So, when we used BLS data to compile the following list, we lumped them all together for a bit of diversity. With that in mind, here are America’s lowest-paying jobs.
This is, without a doubt, the most surprising entry on our list. Evidently, models don’t make much at all. When you think about it, it makes sense though. A lot of people want to be models — meaning there’s an influx of supply for the relative few modeling gigs out there. It’s a buyer’s market for models. The intricacies of the modeling industry are likely fairly complex, but if we go by the BLS numbers, models make at or near minimum wage in most cases.
6. Ushers and ticket-takers
A job that is likely slated for extinction in the near future, ticket takers and ushers make very little.
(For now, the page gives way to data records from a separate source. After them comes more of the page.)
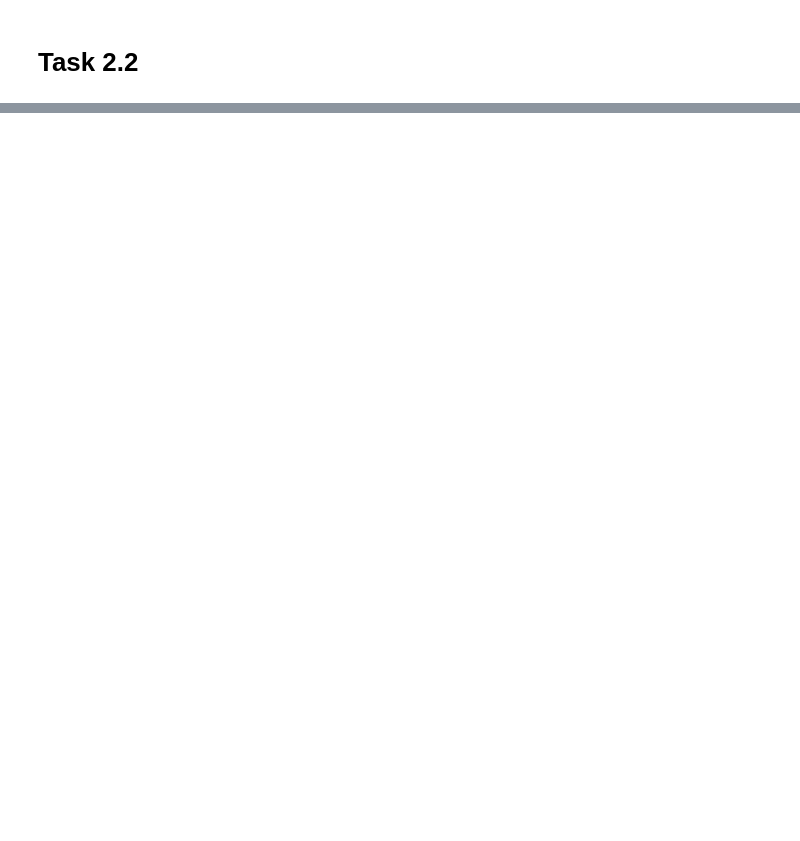
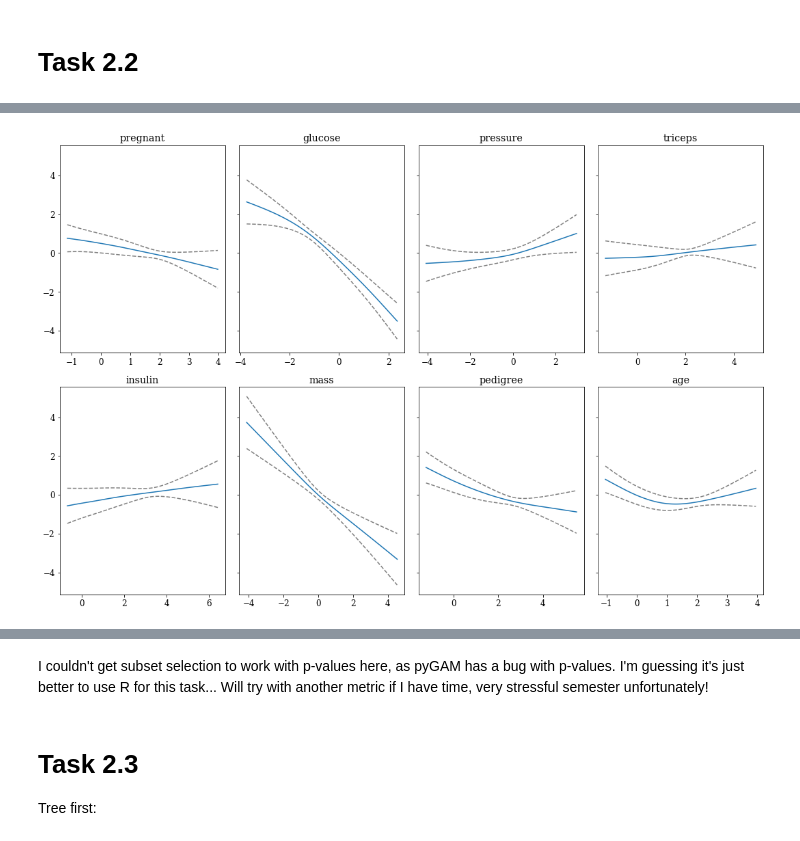
Before and after one commit to bernharl/STK-IN4300-oblig2, a Jupyter notebook: Oblig2 STK-IN Bernhard.ipynb, the cells around one changed output, grey strips where cells are left out. Drawn from its saved outputs; the diff is of its cells as text; code cells hidden in the pictures; blank space fills up the shorter version.

```diff
--- a/Oblig2 STK-IN Bernhard.ipynb
+++ b/Oblig2 STK-IN Bernhard.ipynb
@@ -903,2 +912,24 @@ It seems like 5-fold cross validation is much better than LOO at predicting the
 # %% [markdown]
 # Task 2.2
+# %%
+splines = pygam.s(0)
+
+for i in range(1, len(X_train_2.columns)):
+    splines += pygam.s(i)
+with np.errstate(invalid="ignore", divide="ignore"):
+    gam_test_2 = pygam.LogisticGAM(splines).gridsearch(
+        X_train_2.values, y_train_2.values
+    )
+fig, axes = plt.subplots(2, 4, figsize=[15, 10], sharey=True)
+for i, ax in enumerate(axes.ravel()):
+    XX = gam_test_2.generate_X_grid(i)
+    pdep, confi = gam_test_2.partial_dependence(
+        term=i, X=XX, width=0.95, meshgrid=False
+    )
+    ax.plot(XX[:, i], pdep)
+    ax.plot(XX[:, i], confi[:, 0], c="grey", ls="--")
+    ax.plot(XX[:, i], confi[:, 1], c="grey", ls="--")
+    ax.set_title(X_train_2.columns.values[i])
+fig.tight_layout()
+plt.show()
+# %% [output]
@@ -904,0 +937 @@ It seems like 5-fold cross validation is much better than LOO at predicting the
+[figure, added]
@@ -904,0 +939,5 @@ It seems like 5-fold cross validation is much better than LOO at predicting the
+# %% [markdown]
+I couldn't get subset selection to work with p-values here, as pyGAM has a bug with p-values. I'm guessing it's just better to use R for this task... Will try with another metric if I have time, very stressful semester unfortunately!
+# %% [markdown]
+# Task 2.3
+Tree first:
```
Also changed, not shown: parts of 28 cells of this notebook.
It’s a job that requires very little, other than a pulse, and for that reason, anyone could do it. That’s why it pays so little — there’s an incredible number of people who can do the job, leaving all the leverage in the hands of employers. Want a job that’s going to get you through college? Taking tickets at a local theater isn’t going to cut it.
5. Amusement and recreation attendants
Similar to ticket-takers, recreation and amusement park workers aren’t employing much skill during their work day. There are exceptions, of course, but this is another job that doesn’t require much, if any, skill to get hired. If you can open a gate, make sure seat-belts are fastened, and hit a big green or red button, you’re probably qualified. For that reason, you’ll likely only get minimum wage.
4. Farm workers
Farm work is notoriously difficult. You work long hours, perform dirty, difficult, and physical jobs, and get paid peanuts to do it. This is why so many illegal immigrants end up taking these jobs — a lot of Americans simply won’t do them. But they are important, in the grand scheme of things. The unfortunate thing is that the people in the industry are paid very little.
3. Gaming dealers
With all of the money floating around at casinos, you’d think that some of it would end up in the pockets and bank accounts of the dealers manning the poker tables and roulette wheels. Well, that may be true in some places, like Las Vegas. But by and large, dealers make very little.
If you’re unfamiliar with a shampooer, it’s exactly what it sounds like: someone who shampoos and cleans your hair at a salon or barber shop. This is more common at salons, as many men who frequent old-school barbershops probably had no idea this was a thing. But shampooers are paid very little. So much so, that only one other group of workers make less than them, at least on average.
1. Food industry workers
We’re including everyone here: dishwashers, servers, bartenders, fast food workers, and cooks. They all show up high on the BLS list, so we’re combining them. We mentioned before that seven of the top 10 lowest-paid jobs in America are in the food and dining industry, and that’s how they all end up in the top spot. There is a bit of room for discussion, however, as servers and bartenders typically pad their incomes with tips. But back of the house staff, bussers, and hosts? They’re making very little. Less than anyone else in the country, typically.